Almost exactly a year ago, I proposed that all communicators should fear and loathe Donald Trump, just on the basis of being communicators.
Now that he's President Trump, I feel the same way, only stronger. Why? The American military journalist Thomas E. Ricks just said what I'd have said if I could have laid tongue to it.
The last words of the book articulate my deepest disquiet about the Trump presidency.
Ricks believes that Trumpism is a threat to “a long but direct line from Aristotle and Archimedes to Locke, Hume, Mill and Darwin, and from there through Orwell and Churchill to the ‘Letter from Birmingham City Jail.’ It is the agreement that objective reality exists, that people of good will can perceive it and that other people will change their views when presented with the facts of the matter.”

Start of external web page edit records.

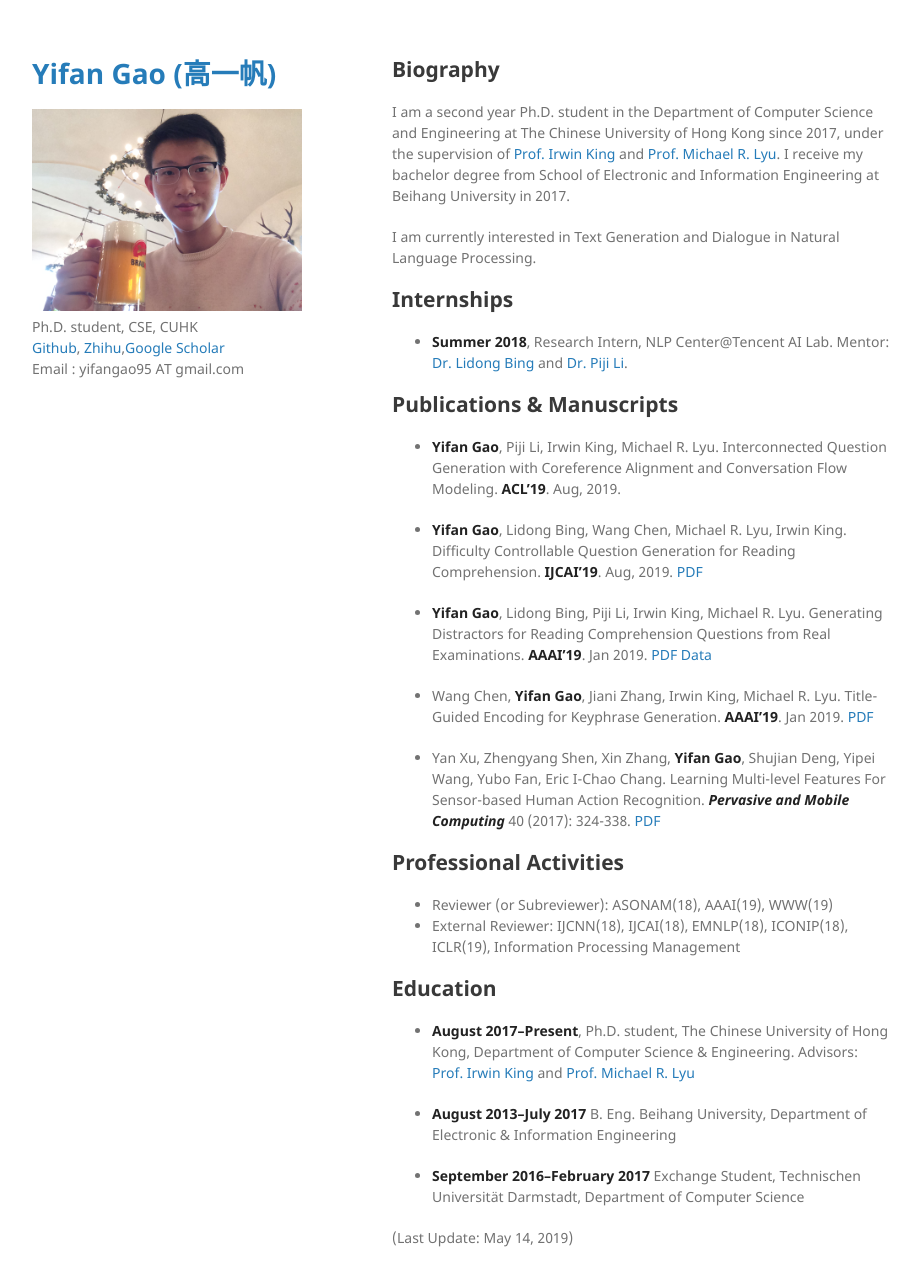
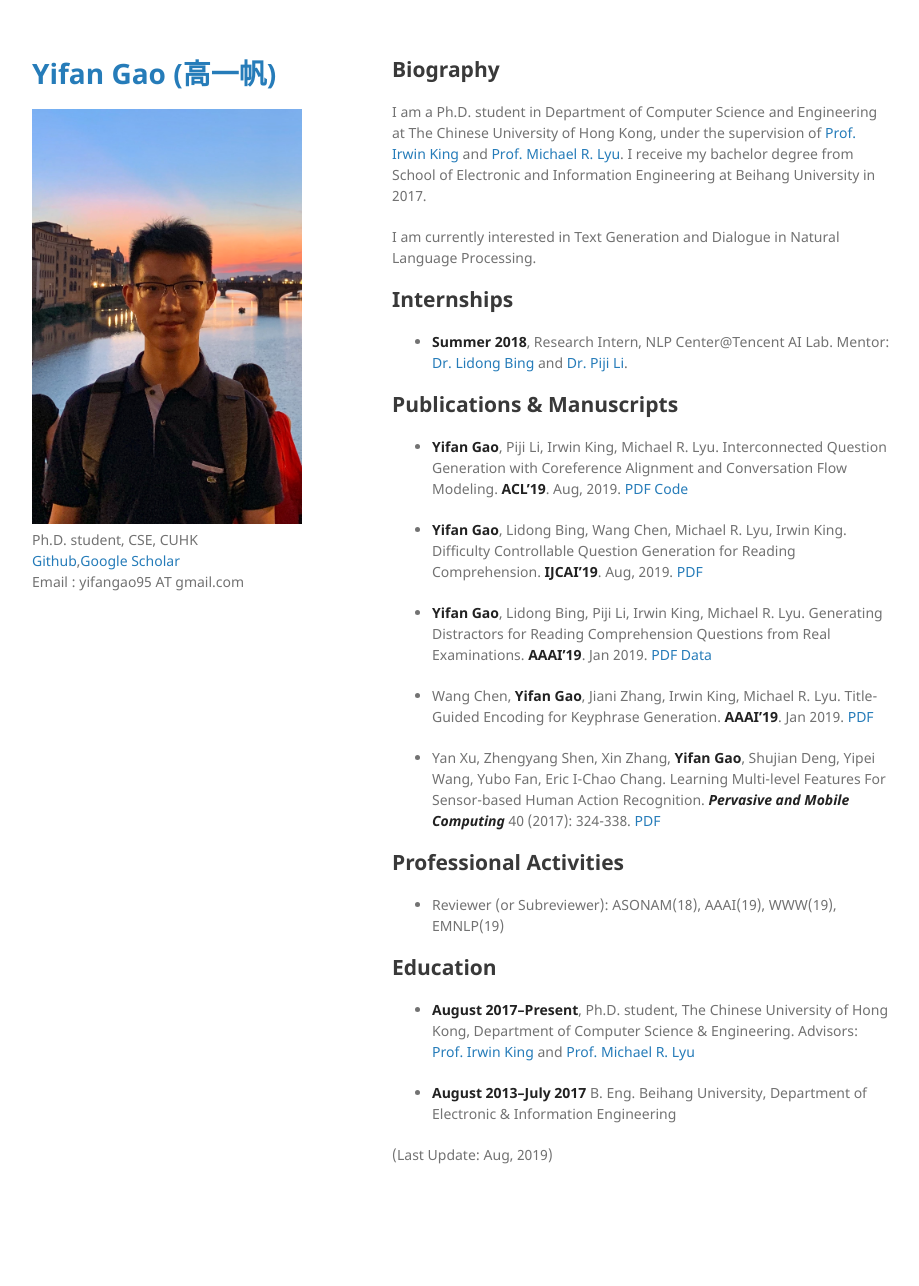
Before and after one commit to Yifan-Gao/Yifan-Gao.github.io, a Jekyll site: the page built from index.md, in a window 1280 px wide and 1318 px high. Shown: the top 1286 px of the window, without its empty margins (178-1097 px from the left). Built offline with Jekyll 4.4.1, drawn with Linux system fonts in a browser that asks for light colours; our own code applies the rules of GitHub Pages for plain Markdown files.

Commit message:
update photo and bio

```diff
--- a/_config.yml
+++ b/_config.yml
@@ -1,8 +1,8 @@
 title: Yifan Gao (高一帆)
-logo: /assets/img/1fan.jpg
+logo: /assets/img/1fan_florence.jpg
 description: Ph.D. student, CSE, CUHK
 research: Text Generation, Natural Language Processing
-social:  <a href="https://github.com/Evan-Gao">Github</a>, <a href="https://www.zhihu.com/people/YifanGao/activities">Zhihu</a>,<a href="https://scholar.google.com.hk/citations?user=erdMFJwAAAAJ&hl=en&oi=ao">Google Scholar</a>
+social:  <a href="https://github.com/Evan-Gao">Github</a>,<a href="https://scholar.google.com.hk/citations?user=erdMFJwAAAAJ&hl=en&oi=ao">Google Scholar</a>
 email: Email &#58 yifangao95 AT gmail.com
 show_downloads: false
 google_analytics: UA-126219209-1
--- a/index.md
+++ b/index.md
@@ -3,7 +3,7 @@ layout: default
 ---
 
 ## Biography
-I am a second year Ph.D. student in the Department of Computer Science and Engineering at The Chinese University of Hong Kong since 2017, under the supervision of [Prof. Irwin King](http://www.cse.cuhk.edu.hk/irwin.king/) and [Prof. Michael R. Lyu](http://www.cse.cuhk.edu.hk/lyu/). I receive my bachelor degree from School of Electronic and Information Engineering at Beihang University in 2017.
+I am a Ph.D. student in Department of Computer Science and Engineering at The Chinese University of Hong Kong, under the supervision of [Prof. Irwin King](http://www.cse.cuhk.edu.hk/irwin.king/) and [Prof. Michael R. Lyu](http://www.cse.cuhk.edu.hk/lyu/). I receive my bachelor degree from School of Electronic and Information Engineering at Beihang University in 2017.
 
 I am currently interested in Text Generation and Dialogue in Natural Language Processing.
 
@@ -11,7 +11,7 @@ I am currently interested in Text Generation and Dialogue in Natural Language Pr
 - **Summer 2018**, Research Intern, NLP Center@Tencent AI Lab. Mentor: [Dr. Lidong Bing](https://lidongbing.github.io/) and [Dr. Piji Li](http://lipiji.com).
 
 ## Publications & Manuscripts
-- **Yifan Gao**, Piji Li, Irwin King, Michael R. Lyu. Interconnected Question Generation with Coreference Alignment and Conversation Flow Modeling. **ACL'19**. Aug, 2019.
+- **Yifan Gao**, Piji Li, Irwin King, Michael R. Lyu. Interconnected Question Generation with Coreference Alignment and Conversation Flow Modeling. **ACL'19**. Aug, 2019. [PDF](https://arxiv.org/abs/1906.06893) [Code](https://github.com/Evan-Gao/conversational-QG)
 
 - **Yifan Gao**, Lidong Bing, Wang Chen, Michael R. Lyu, Irwin King. Difficulty Controllable Question Generation for Reading Comprehension. **IJCAI'19**. Aug, 2019. [PDF](https://arxiv.org/abs/1807.03586)
 
@@ -22,14 +22,11 @@ I am currently interested in Text Generation and Dialogue in Natural Language Pr
 - Yan Xu, Zhengyang Shen, Xin Zhang, **Yifan Gao**, Shujian Deng, Yipei Wang, Yubo Fan, Eric I-Chao Chang. Learning Multi-level Features For Sensor-based Human Action Recognition. ***Pervasive and Mobile Computing*** 40 (2017): 324-338. [PDF](https://www.sciencedirect.com/science/article/pii/S1574119217301141)
 
 ## Professional Activities
-- Reviewer (or Subreviewer): ASONAM(18), AAAI(19), WWW(19)
-- External Reviewer: IJCNN(18), IJCAI(18), EMNLP(18), ICONIP(18), ICLR(19), Information Processing Management
+- Reviewer (or Subreviewer): ASONAM(18), AAAI(19), WWW(19), EMNLP(19)
 
 ## Education
 - **August 2017--Present**, Ph.D. student, The Chinese University of Hong Kong, Department of Computer Science & Engineering. Advisors: [Prof. Irwin King](http://www.cse.cuhk.edu.hk/irwin.king/) and [Prof. Michael R. Lyu](http://www.cse.cuhk.edu.hk/lyu/)
 
 - **August 2013--July 2017** B. Eng. Beihang University, Department of Electronic & Information Engineering
 
-- **September 2016--February 2017** Exchange Student, Technischen Universität Darmstadt, Department of Computer Science
-
-(Last Update: May 14, 2019)
+(Last Update: Aug, 2019)
```
Also changed, not shown: assets/img/1fan_florence.jpg (added), assets/img/1fan_salzburg.jpg (renamed from assets/img/1fan.jpg).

As a communicator, I fear the loss of that agreement in the same way I imagine other vulnerable populations fear the loss of their own rights and powers.
As a communicator without that agreement, I would have no power to persuade.

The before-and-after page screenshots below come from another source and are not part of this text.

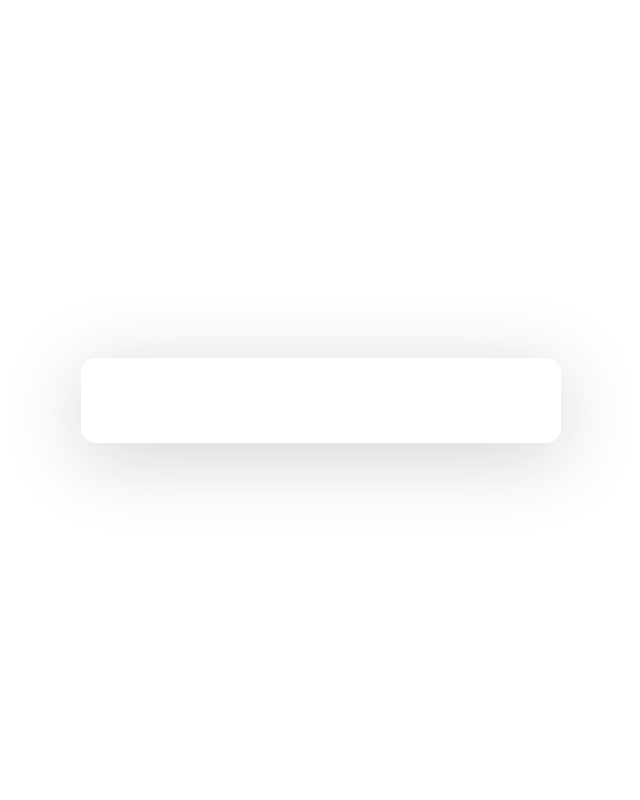
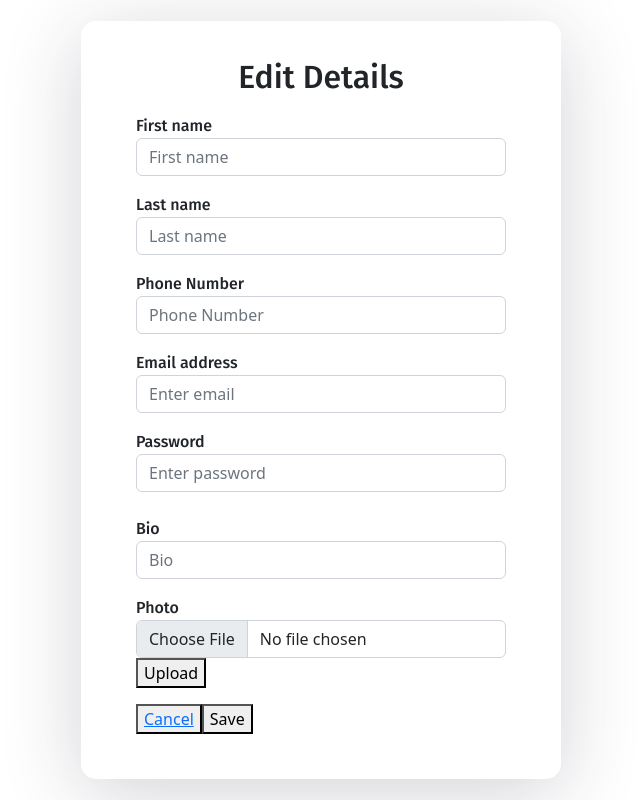
Before and after one commit to darshil4104/Assignment1_COMP-8967, a React (Create React App) app: page /edit-profile in a window 1280 px wide. Before the commit this address had no page. Shown: the whole page, without its empty margins (319-959 px from the left). Built offline with nearby package versions, Linux system fonts and the light colour scheme.

Commit message:
profile and edit profile added

```diff
--- a/package.json
+++ b/package.json
@@ -9,6 +9,7 @@
     "bootstrap": "^5.2.1",
     "firebase": "^9.10.0",
     "react": "^18.2.0",
+    "react-bootstrap": "^2.5.0",
     "react-dom": "^18.2.0",
     "react-router-dom": "^6.4.0",
     "react-scripts": "5.0.1",
--- a/src/App.js
+++ b/src/App.js
@@ -5,6 +5,8 @@ import { BrowserRouter as Router } from 'react-router-dom'
 import { Routes, Route } from 'react-router-dom'
 import Login from './components/login'
 import SignUp from './components/signup'
+import Profile from './components/profile'
+import EditProfile from './components/editProfile'
 
 function App() {
 	return (
@@ -16,6 +18,8 @@ function App() {
 							<Route exact path="/" element={<Login />} />
 							<Route path="/signin" element={<Login />} />
 							<Route path="/signup" element={<SignUp />} />
+							<Route path="/profile" element={<Profile />} />
+							<Route path="/edit-profile" element={<EditProfile />} />
 						</Routes>
 					</div>
 				</div>
--- /dev/null
+++ b/src/components/edit.css
@@ -0,0 +1,70 @@
+.modalBackground {
+    width: 100vw;
+    height: 100vh;
+    background-color: rgba(200, 200, 200);
+    position: fixed;
+    display: flex;
+    justify-content: center;
+    align-items: center;
+  }
+
+  .modalContainer {
+    width: 500px;
+    height: 500px;
+    border-radius: 12px;
+    background-color: white;
+    box-shadow: rgba(0, 0, 0, 0.35) 0px 5px 15px;
+    display: flex;
+    flex-direction: column;
+    padding: 25px;
+  }
+
+  .modalContainer .title {
+    display: inline-block;
+    text-align: center;
+    margin-top: 10px;
+  }
+
+  .titleCloseBtn {
+    display: flex;
+    justify-content: flex-end;
+  }
+
+  .titleCloseBtn button {
+    background-color: transparent;
+    border: none;
+    font-size: 25px;
+    cursor: pointer;
+  }
+
+  .modalContainer .body {
+    flex: 50%;
+    display: flex;
+    justify-content: center;
+    align-items: center;
+    font-size: 1.7rem;
+    text-align: center;
+  }
+
+  .modalContainer .footer {
+    flex: 20%;
+    display: flex;
+    justify-content: center;
+    align-items: center;
+  }
+
+  .modalContainer .footer button {
+    width: 150px;
+    height: 45px;
+    margin: 10px;
+    border: none;
+    background-color: cornflowerblue;
+    color: white;
+    border-radius: 8px;
+    font-size: 20px;
+    cursor: pointer;
+  }
+
+  #cancelBtn {
+    background-color: crimson;
+  }
--- /dev/null
+++ b/src/components/editProfile.js
@@ -0,0 +1,62 @@
+import React, { useState } from 'react';
+import "./profile.css";
+
+ function Profile() {
+
+    const name ="Hetvi Patel";
+    const phone = "12345679";
+    const email="txt@mail.com";
+    const profileImg = "http:gravatar.com/avatar/288ce55a011c709f4e17aef7e3c86c64?s=200";
+    const bio = "ljasdjkaskd";
+
+
+  return (
+    <><div class="content-profile-page">
+
+
+          <h2>Edit Details</h2>
+       <div className="mb-3">
+ 				<label>First name</label>
+ 				<input type="text" className="form-control" placeholder="First name" />
+ 			</div>
+ 			<div className="mb-3">
+ 				<label>Last name</label>
+ 				<input type="text" className="form-control" placeholder="Last name" />
+ 			</div>
+       <div className="mb-3">
+         <label>Phone Number</label>
+         <input type="text" className="form-control" placeholder="Phone Number"/>
+       </div>
+ 			<div className="mb-3">
+ 				<label>Email address</label>
+ 				<input type="email" className="form-control" placeholder="Enter email" />
+ 			</div>
+
+ 			<div className="mb-4">
+ 				<label>Password</label>
+ 				<input type="password" className="form-control" placeholder="Enter password" />
+ 			</div>
+       <div className="mb-3">
+         <label>Bio</label>
+         <input type="text" className="form-control" placeholder="Bio"/>
+       </div>
+       <div className="mb-3">
+         <label>Photo</label>
+         <input type="file" name="" value="" className="form-control"/>
+         <button className="btn-btn-primary">Upload</button>
+       </div>
+       <div className="cancel-button">
+       <button className="btn-btn-primary"
+             id="cancelBtn">
+                <a href='/profile'>
+
+                 Cancel
+                </a>
+                 </button>
+ <button className="save">Save</button>
+       </div>
+
+      </div>
+      </>
+  );
+}export default Profile;
--- a/src/components/login.js
+++ b/src/components/login.js
@@ -31,8 +31,8 @@ export default function Login() {
 				/>
 			</div>
 			<div className="d-grid">
-				<button type="submit" className="btn btn-primary" onClick={comingSoon}>
-					Sign In
+				<button type="submit" className="btn btn-primary" >
+					<a href='/profile' style={{color:"white"}}>Sign In</a>
 				</button>
 			</div>
 			<p className="signup text-right">
--- /dev/null
+++ b/src/components/profile.css
@@ -0,0 +1,12 @@
+.Profile{
+    width: 100vw;
+    height: 100vh;
+    display: flex;
+    align-items: center;
+    flex-direction: column;
+    font-family: "Nunito", sans-serif;
+}
+.content-profile-page{
+    padding: 0%;
+    margin: 0%;
+}
--- /dev/null
+++ b/src/components/profile.js
@@ -0,0 +1,47 @@
+import React, { useState } from 'react';
+import "./profile.css";
+
+ function Profile() {
+
+    const name ="Hetvi Patel";
+    const phone = "12345679";
+    const email="txt@mail.com";
+    const profileImg = "http://gravatar.com/avatar/288ce55a011c709f4e17aef7e3c86c64?s=200";
+    const bio = "ljasdjkaskd";
+
+
+  return (
+    <><div class="content-profile-page">
+          <div>
+
+              <div class="img-user-profile">
+                  <img class="avatar" src={profileImg} alt="profile" />
+              </div>
+              <div class="user-profile-data">
+                  <h1>{name}</h1>
+                  <p>Phone: {phone}</p>
+                  <p>Email: {email}</p>
+              </div>
+              <div class="description-profile">Bio: {bio}</div>
+              <br></br>
+              <br></br>
+            <div class="edit">
+            <button class='btn-btn-primary'>
+                <a href='/edit-profile' style={{
+                    color:'black'
+                }}>
+
+            Edit
+
+                </a>
+
+            </button>
+            </div>
+
+
+          </div>
+
+      </div>
+      </>
+  );
+}export default Profile;
```
Also changed, not shown: 1 other file (tests, documents, lock files or other folders).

As a communicator without that agreement, I would have no reason to listen.
As a communicator without that agreement, I would lose what scant influence I have.
Which would be a horror. And which, many days, already is.

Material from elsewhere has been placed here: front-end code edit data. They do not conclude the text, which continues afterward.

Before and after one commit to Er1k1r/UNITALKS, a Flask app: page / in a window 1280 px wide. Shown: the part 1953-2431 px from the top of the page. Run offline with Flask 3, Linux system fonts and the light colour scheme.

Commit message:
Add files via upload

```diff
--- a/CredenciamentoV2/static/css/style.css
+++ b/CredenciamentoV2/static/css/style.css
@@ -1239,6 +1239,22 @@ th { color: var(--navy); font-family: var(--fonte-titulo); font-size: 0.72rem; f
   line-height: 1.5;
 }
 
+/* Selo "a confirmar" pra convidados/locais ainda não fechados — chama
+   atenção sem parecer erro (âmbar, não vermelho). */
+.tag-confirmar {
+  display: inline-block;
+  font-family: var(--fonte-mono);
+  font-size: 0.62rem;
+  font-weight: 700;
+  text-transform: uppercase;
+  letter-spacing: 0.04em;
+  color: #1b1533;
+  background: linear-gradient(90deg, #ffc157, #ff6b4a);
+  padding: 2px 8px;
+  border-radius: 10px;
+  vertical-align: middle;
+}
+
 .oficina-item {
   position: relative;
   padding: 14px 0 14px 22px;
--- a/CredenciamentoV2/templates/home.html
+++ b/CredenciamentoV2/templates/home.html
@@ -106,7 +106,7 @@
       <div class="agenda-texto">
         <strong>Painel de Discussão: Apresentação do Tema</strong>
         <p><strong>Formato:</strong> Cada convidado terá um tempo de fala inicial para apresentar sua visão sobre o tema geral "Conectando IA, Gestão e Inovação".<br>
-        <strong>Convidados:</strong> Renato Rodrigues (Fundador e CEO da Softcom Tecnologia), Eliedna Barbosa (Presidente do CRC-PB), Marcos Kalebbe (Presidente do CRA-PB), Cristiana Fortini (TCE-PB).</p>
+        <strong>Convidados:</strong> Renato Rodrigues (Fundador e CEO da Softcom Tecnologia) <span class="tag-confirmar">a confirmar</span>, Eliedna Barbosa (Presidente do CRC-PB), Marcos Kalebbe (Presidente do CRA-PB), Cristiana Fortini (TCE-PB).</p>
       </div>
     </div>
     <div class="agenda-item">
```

If you're a communicator and Trump and the swirling information turdnado that surrounds him doesn't make you feel this way, I am truly all ears.
Because I'd dearly like not to feel this way myself.